Beverly Hills venture capitalist Jack Salzberg had one objective when he was looking to invest in a company back in 1983. Buy the biggest loser he could find.
Micro-Z Corp. in Monrovia was perfect. The company's computerized hotel reservations systems had never sold very well, and its losses piled up. In March, 1983, the company filed for Chapter 11 bankruptcy protection from creditors because its liabilities exceeded assets by $5 million.
Salzberg was so excited about Micro-Z's future that he loaned the company about $500,000 to get it through bankruptcy proceedings.
Why? Salzberg saw that Micro-Z had $16.5 million worth of net loss carry-forwards--or tax credits--that could be applied against future earnings. Salzberg planned to buy other companies in a similar business and then use Micro-Z's carry-forwards to shelter the income of those profitable companies.
It was a risky business strategy, but it has paid off for Salzberg.
Salzberg became the company's chairman and president and renamed it Brajdas Corp., which is based in Woodland Hills. He bought two electronic components distributors in 1985.
The company sells connectors, sockets, switches and semiconductors to small- and medium-sized manufacturers of computer and medical equipment. Brajdas has 10,000 customers, most of them in the Western states.
And the profits have started to build. For the year that ended February, 1988, Brajdas' net income doubled to $1.9 million on a 40% increase in sales to $47.5 million. Brajdas also has $12.5 million left of tax credits to use.
But in August, Salzberg sold off 300,000 shares of the company's stock for a pretax profit of approximately $2 million.
Donald Zimmerman, a San Francisco financier and Salzberg's partner, who bought into Brajdas in 1985, bought Salzberg's stock and now serves as Brajdas' president and chairman. (Salzberg still owns 5.7% of the company.)
Why did Salzberg sell? "We had a chance to accomplish a capital gain--a nice gain--and we had more investments to make. It was an opportune time," Salzberg said.
Since Salzberg's resignation the stock has fallen from $7.25 to a Monday closing price of $6.50 per share. But Zimmerman plays down Salzberg's defection.
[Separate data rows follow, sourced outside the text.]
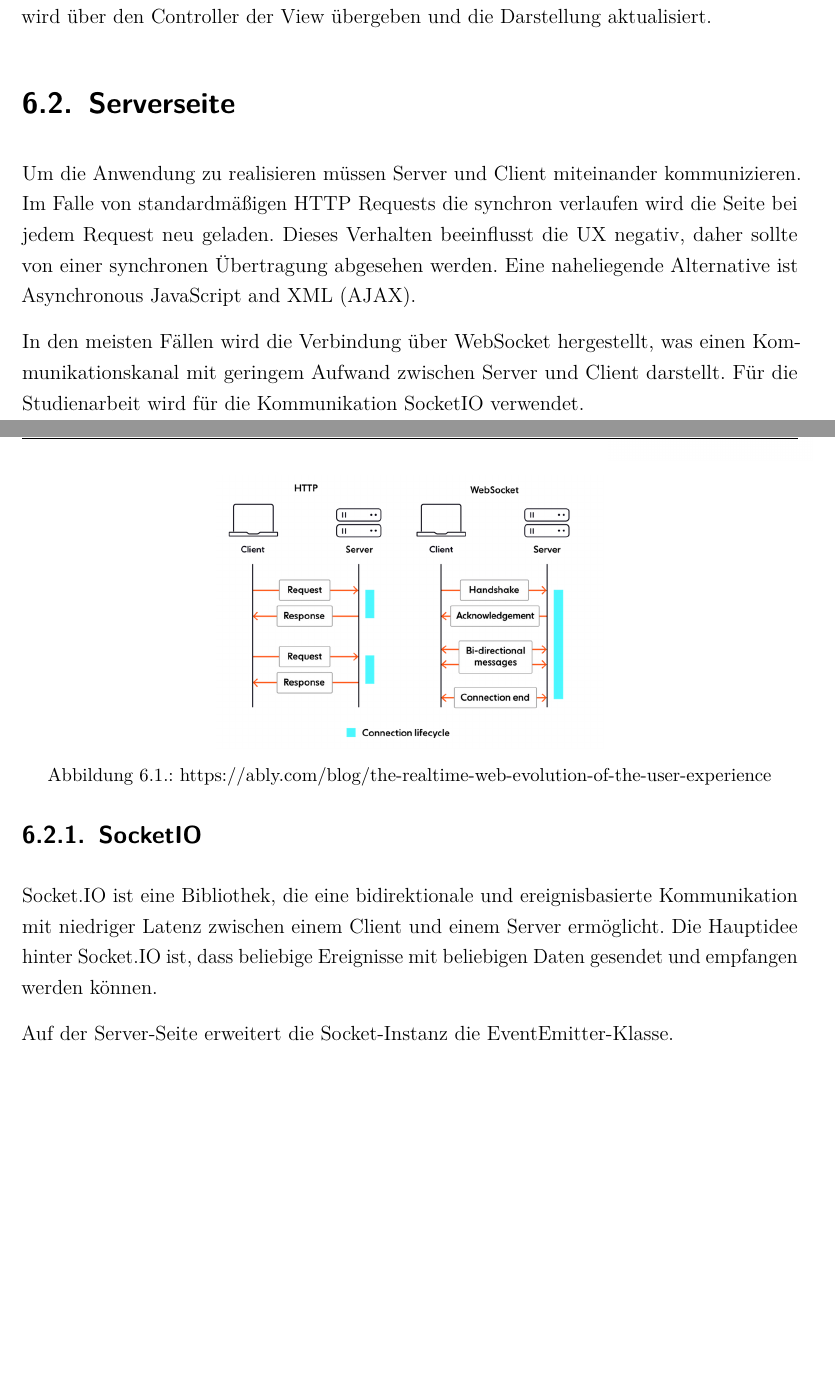
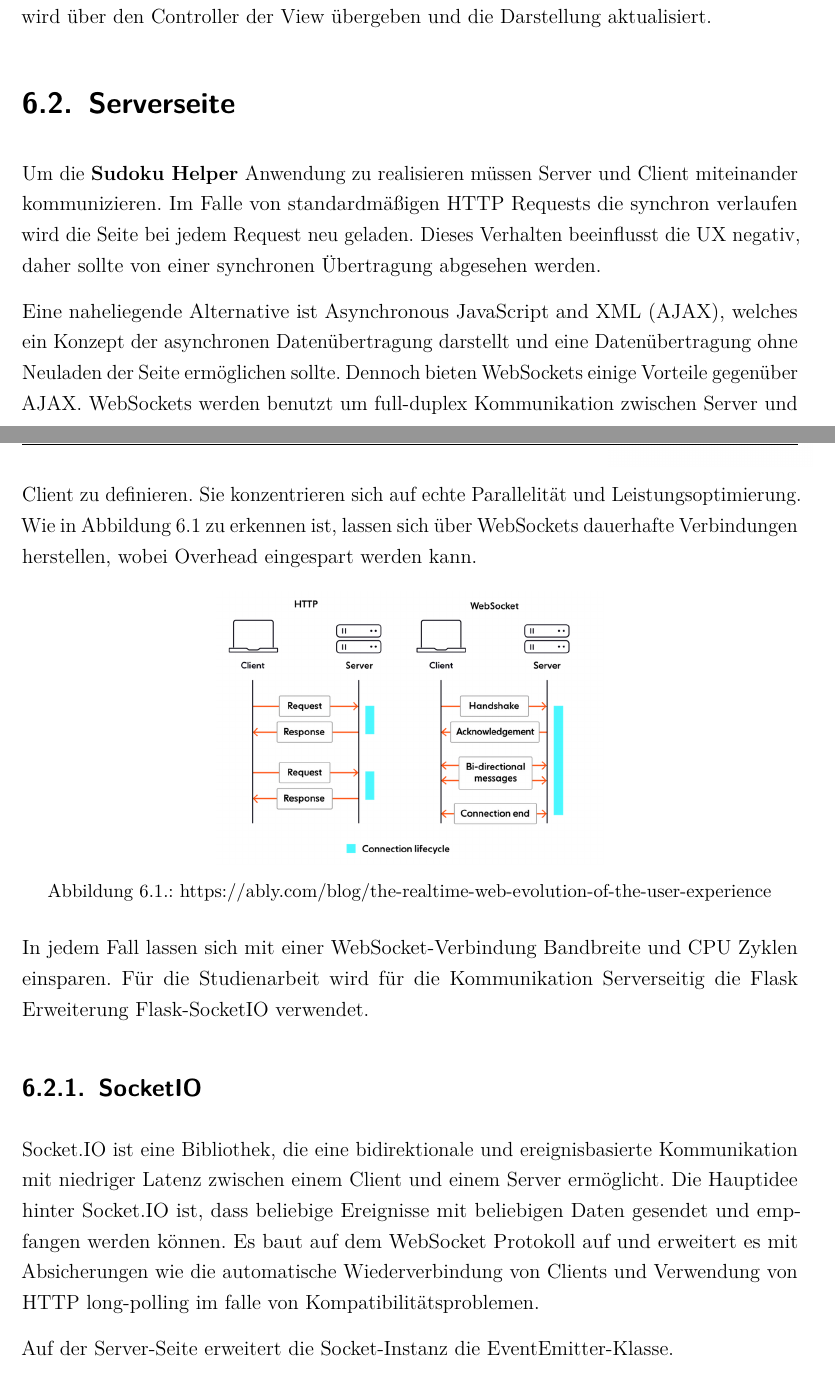
Before and after one commit to Ruben-Hartenstein/sudoku, a LaTeX document (dokumentation.tex, which reads content/06kapitel.tex): two parts of pages 50 and 51 of 70, joined at a grey line, cut so that both start at the same text, the shorter picture padded with empty space. Compiled offline with pdfLaTeX.

Commit message:
Serverseite

```diff
--- a/content/06kapitel.tex
+++ b/content/06kapitel.tex
@@ -30,7 +30,9 @@ Die Datei \textit{app.py} repräsentiert den Controller, welcher als zentrale Sc
 
 \section{Serverseite}
 
-Um die Anwendung zu realisieren müssen Server und Client miteinander kommunizieren. Im Falle von standardmäßigen \ac{HTTP} Requests die synchron verlaufen wird die Seite bei jedem Request neu geladen. Dieses Verhalten beeinflusst die \ac{UX} negativ, daher sollte von einer synchronen Übertragung abgesehen werden. Eine naheliegende Alternative ist \ac{AJAX}.
+Um die \textbf{Sudoku Helper} Anwendung zu realisieren müssen Server und Client miteinander kommunizieren. Im Falle von standardmäßigen \ac{HTTP} Requests die synchron verlaufen wird die Seite bei jedem Request neu geladen. Dieses Verhalten beeinflusst die \ac{UX} negativ, daher sollte von einer synchronen Übertragung abgesehen werden.
+
+Eine naheliegende Alternative ist \ac{AJAX}, welches ein Konzept der asynchronen Datenübertragung darstellt und eine Datenübertragung ohne Neuladen der Seite ermöglichen sollte. Dennoch bieten WebSockets einige Vorteile gegenüber \ac{AJAX}. WebSockets werden benutzt um full-duplex Kommunikation zwischen Server und Client zu definieren. Sie konzentrieren sich auf echte Parallelität und Leistungsoptimierung. Wie in Abbildung \ref{fig:VergleichWeb} zu erkennen ist, lassen sich über WebSockets dauerhafte Verbindungen herstellen, wobei Overhead eingespart werden kann.
 
 \begin{figure}[htbp]
 	\centering
@@ -39,11 +41,11 @@ Um die Anwendung zu realisieren müssen Server und Client miteinander kommunizie
 	\label{fig:VergleichWeb}
 \end{figure}
 
-In den meisten Fällen wird die Verbindung über WebSocket hergestellt, was einen Kommunikationskanal mit geringem Aufwand zwischen Server und Client darstellt. Für die Studienarbeit wird für die Kommunikation SocketIO verwendet.
+In jedem Fall lassen sich mit einer WebSocket-Verbindung Bandbreite und CPU Zyklen einsparen. Für die Studienarbeit wird für die Kommunikation Serverseitig die Flask Erweiterung Flask-SocketIO verwendet.
 
 \subsection{SocketIO}
 
-Socket.IO ist eine Bibliothek, die eine bidirektionale und ereignisbasierte Kommunikation mit niedriger Latenz zwischen einem Client und einem Server ermöglicht. Die Hauptidee hinter Socket.IO ist, dass beliebige Ereignisse mit beliebigen Daten gesendet und empfangen werden können.
+Socket.IO ist eine Bibliothek, die eine bidirektionale und ereignisbasierte Kommunikation mit niedriger Latenz zwischen einem Client und einem Server ermöglicht. Die Hauptidee hinter Socket.IO ist, dass beliebige Ereignisse mit beliebigen Daten gesendet und empfangen werden können. Es baut auf dem WebSocket Protokoll auf und erweitert es mit Absicherungen wie die automatische Wiederverbindung von Clients und Verwendung von HTTP long-polling im falle von Kompatibilitätsproblemen.
 
 Auf der Server-Seite erweitert die Socket-Instanz die EventEmitter-Klasse.
 
```
Also changed, not shown: ads/sortedAcronyms.tex (+1 -0 lines), dokumentation.pdf.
"His involvement in Brajdas was basically as an investor," he said. "I'm betting more on the company's success."
Eric Lundquist, editor of Electronic Buyers' News, a Long Island, N.Y., trade magazine, says Brajdas is "one of the fastest-growing distributors in the country," ranking Brajdas 22nd among all electronic distributors by 1987 sales volume.
The task for Brajdas is to keep up the momentum and Chief Financial Officer Allan Klein, a holdover from the Micro-Z days, concedes that a slowdown is likely.
"It would be hard for me to say that we're going to continue this for the next 2 to 3 to 4 years without acquisitions," he said. Klein runs the daily operations of the company while Zimmerman works out of his San Francisco office.
While Brajdas' growth is impressive, there are signs it won't last. The company accumulated a lot of debt building up its inventory, and its debt is running about $20 million.
In June, the company has to make a lump sum payment of $1 million.
"We are still a fairly leveraged company," Klein said.
In the meantime, the boom in electronics sales may come to an end in 1989, according to some analysts on Wall Street.
"Certainly there is going to be a moderation," said Richard Jacobs, editor of the National Electronics Distributor Assn. Market Letter, based in New York.
Brajdas moved out of Salzberg's Beverly Hills offices into its own corporate headquarters in Woodland Hills in September.
His company, Klein said, wants to drum up business in the San Fernando Valley-area's growing electronics industry.
"We see fairly soon that this market for us will be close to $1 million a month," he said.